The opening took the form of an art crawl throughout Somerville. It began with artwork on display at Washington Street Art Center from 5 to 6 pm.
Throughout the hour, the art center was at maximum capacity, with visitors only allowed to enter upon people leaving in order to not crowd the venue.
“It’s not just an exhibit: It’s a budding community project.” So greets the poster at the front entrance of the gallery. The very nature of this gallery is an attempt to promote art within the community, encouraging local artists to share their work and make what they want to make.
And it was that impressive craftsmanship that was on full display at the gallery during opening night. The work gives viewers the unique experience of seeing embroidered, woven, knitted, and crocheted works made in unconventional ways, with many of the pieces touching on sexuality and feminist themes. Featured artists included the likes of Michelle Gauthier, Sally Hewett, Jess de Wahls, and Michelle Kingdom.
The second stop of the art crawl took patrons to Aeronaut brewery. There, more art was on display, along with a table of fresh produce for sale courtesy of Ground Somerville.
With good beer on hand and unique art on display, Aeronaut garnered an even larger turnout than the maximum capacity at the Washington St Art Center.
A particularly interesting piece on display at Aeronaut was New York artist Kjersti Faret’s hand-embroidered set Adapt or Survive. Consisting of three pieces, it featured a naked woman with her hands wrapped by two snakes and her neck dressed with a deer, a wolf drinking a bottle of wine that then poured out from its missing stomach, and a couple staring at a giant troll-like creature in a river with a trail of blood coming either toward or from the figure.
Rounding out the last of the crawl was the live music component located at Arts at the Armory. In keeping with the night’s theme of feminism, each band was fronted by strong women attired in their own handmade costumes.The show featured a lineup of local Boston bands like Feral Jenny, Ellen Siberian Tiger, and Dent.
On the balcony at the final venue of the crawl was a life-sized replica of a woman lying down on a plank. Another life-sized model was sitting on a block looking downward, with a series of wires and strings leading down to an open and empty carton of soy milk behind the figure. The piece garnered a great deal of attention, inviting gallery visitors to sit down and discover their own meaning for it.
While a good chunk of the artists were from Massachusetts, most were from places all around the world, creating a sense of universal solidarity between the art and the feminist themes peppering the projects.
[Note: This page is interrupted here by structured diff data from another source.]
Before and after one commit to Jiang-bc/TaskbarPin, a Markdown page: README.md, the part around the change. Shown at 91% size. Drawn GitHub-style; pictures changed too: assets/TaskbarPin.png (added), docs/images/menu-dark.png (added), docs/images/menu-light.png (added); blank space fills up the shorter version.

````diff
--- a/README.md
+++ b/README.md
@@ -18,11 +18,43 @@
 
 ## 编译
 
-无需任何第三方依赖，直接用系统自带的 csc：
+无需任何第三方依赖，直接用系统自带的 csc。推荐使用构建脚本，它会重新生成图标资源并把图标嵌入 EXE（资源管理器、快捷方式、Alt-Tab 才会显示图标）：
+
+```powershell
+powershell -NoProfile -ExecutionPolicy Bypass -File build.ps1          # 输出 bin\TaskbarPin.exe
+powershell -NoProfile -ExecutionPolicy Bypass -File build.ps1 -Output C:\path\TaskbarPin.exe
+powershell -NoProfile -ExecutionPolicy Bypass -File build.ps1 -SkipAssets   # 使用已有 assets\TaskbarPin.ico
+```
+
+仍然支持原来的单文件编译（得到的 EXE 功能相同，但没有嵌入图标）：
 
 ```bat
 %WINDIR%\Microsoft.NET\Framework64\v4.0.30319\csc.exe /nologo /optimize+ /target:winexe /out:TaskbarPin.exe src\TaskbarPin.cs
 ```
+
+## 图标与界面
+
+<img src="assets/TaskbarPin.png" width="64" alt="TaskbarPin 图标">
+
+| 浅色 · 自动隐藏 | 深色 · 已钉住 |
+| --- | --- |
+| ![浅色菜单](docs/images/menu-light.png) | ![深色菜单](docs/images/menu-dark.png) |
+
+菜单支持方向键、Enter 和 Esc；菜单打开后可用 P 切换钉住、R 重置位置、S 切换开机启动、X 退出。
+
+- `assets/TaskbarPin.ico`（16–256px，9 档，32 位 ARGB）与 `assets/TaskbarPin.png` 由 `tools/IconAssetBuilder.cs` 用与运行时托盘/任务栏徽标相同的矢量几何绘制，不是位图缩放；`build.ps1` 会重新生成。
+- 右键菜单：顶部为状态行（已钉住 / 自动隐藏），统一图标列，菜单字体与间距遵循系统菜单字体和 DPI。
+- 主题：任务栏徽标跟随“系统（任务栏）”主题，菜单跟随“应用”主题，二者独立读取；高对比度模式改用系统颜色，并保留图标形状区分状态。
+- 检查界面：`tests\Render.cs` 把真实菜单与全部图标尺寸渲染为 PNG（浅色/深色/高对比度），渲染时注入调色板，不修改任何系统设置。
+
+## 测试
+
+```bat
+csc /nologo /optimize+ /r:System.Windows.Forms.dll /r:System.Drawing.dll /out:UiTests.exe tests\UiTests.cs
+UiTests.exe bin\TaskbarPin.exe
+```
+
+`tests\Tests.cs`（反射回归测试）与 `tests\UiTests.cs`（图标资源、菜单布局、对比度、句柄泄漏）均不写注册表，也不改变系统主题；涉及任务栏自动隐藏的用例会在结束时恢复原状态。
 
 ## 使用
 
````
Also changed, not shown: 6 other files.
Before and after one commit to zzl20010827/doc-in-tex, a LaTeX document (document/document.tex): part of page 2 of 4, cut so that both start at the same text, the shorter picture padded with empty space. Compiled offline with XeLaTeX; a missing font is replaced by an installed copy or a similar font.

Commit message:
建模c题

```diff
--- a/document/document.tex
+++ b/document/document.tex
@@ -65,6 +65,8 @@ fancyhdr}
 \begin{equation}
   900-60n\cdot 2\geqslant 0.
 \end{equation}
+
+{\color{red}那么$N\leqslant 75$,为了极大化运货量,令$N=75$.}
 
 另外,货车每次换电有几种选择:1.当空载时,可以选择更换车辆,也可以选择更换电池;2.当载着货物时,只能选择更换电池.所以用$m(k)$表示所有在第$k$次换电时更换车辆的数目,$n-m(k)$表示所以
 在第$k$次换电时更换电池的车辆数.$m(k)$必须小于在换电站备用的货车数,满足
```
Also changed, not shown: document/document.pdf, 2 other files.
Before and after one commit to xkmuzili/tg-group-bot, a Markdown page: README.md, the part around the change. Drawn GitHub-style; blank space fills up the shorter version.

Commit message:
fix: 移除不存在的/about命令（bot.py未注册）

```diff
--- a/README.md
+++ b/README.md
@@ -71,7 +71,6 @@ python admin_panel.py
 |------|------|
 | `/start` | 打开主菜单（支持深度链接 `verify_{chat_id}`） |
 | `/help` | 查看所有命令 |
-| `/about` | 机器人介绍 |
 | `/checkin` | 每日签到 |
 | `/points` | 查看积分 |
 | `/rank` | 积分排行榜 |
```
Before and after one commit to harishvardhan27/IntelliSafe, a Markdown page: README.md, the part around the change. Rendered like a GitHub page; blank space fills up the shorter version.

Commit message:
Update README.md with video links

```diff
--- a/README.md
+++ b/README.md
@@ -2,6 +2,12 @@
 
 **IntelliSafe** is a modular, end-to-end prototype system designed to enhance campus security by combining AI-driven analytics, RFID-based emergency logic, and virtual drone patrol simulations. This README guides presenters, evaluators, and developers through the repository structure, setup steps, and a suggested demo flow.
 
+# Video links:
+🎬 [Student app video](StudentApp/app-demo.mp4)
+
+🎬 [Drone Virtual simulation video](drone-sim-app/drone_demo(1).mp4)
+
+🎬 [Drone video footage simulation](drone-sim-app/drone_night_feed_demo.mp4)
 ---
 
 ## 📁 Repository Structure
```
It’s this very sort of DIY art collectives that are popping up with increasing frequency in the Hub that inspire younger audiences in need of motivation and artistic inspiration to go out and display what drives them. And if the opening crowds were any indication, the city is ready for a lot more of this.
Your move, artists.
FEMINIST FIBER ART. FOR MORE INFORMATION VISIT FEMINISTFIBERART.COM